-- Problem details --
Please output the entries below exactly as they are.

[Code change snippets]

•••••

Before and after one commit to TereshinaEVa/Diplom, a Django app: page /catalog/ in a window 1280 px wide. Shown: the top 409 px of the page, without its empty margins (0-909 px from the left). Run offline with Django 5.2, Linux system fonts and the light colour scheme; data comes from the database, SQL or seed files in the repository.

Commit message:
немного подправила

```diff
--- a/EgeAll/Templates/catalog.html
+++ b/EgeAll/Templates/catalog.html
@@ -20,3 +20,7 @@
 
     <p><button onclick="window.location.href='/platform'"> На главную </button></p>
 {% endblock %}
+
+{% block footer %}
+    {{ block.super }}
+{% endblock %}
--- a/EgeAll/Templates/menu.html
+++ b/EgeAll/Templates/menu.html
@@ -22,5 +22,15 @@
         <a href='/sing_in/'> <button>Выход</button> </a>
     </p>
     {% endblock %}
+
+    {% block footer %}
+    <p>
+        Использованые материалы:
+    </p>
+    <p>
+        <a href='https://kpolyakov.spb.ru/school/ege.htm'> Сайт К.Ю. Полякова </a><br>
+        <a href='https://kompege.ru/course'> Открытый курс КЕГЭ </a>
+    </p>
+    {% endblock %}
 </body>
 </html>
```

•••••

-- Output of the task --
Before and after one commit to TereshinaEVa/Diplom, a Django app: page /catalog/ in a window 1280 px wide. Shown: the top 409 px of the page, without its empty margins (0-909 px from the left). Run offline with Django 5.2, Linux system fonts and the light colour scheme; data comes from the database, SQL or seed files in the repository.

Commit message:
немного подправила

```diff
--- a/EgeAll/Templates/catalog.html
+++ b/EgeAll/Templates/catalog.html
@@ -20,3 +20,7 @@
 
     <p><button onclick="window.location.href='/platform'"> На главную </button></p>
 {% endblock %}
+
+{% block footer %}
+    {{ block.super }}
+{% endblock %}
--- a/EgeAll/Templates/menu.html
+++ b/EgeAll/Templates/menu.html
@@ -22,5 +22,15 @@
         <a href='/sing_in/'> <button>Выход</button> </a>
     </p>
     {% endblock %}
+
+    {% block footer %}
+    <p>
+        Использованые материалы:
+    </p>
+    <p>
+        <a href='https://kpolyakov.spb.ru/school/ege.htm'> Сайт К.Ю. Полякова </a><br>
+        <a href='https://kompege.ru/course'> Открытый курс КЕГЭ </a>
+    </p>
+    {% endblock %}
 </body>
 </html>
```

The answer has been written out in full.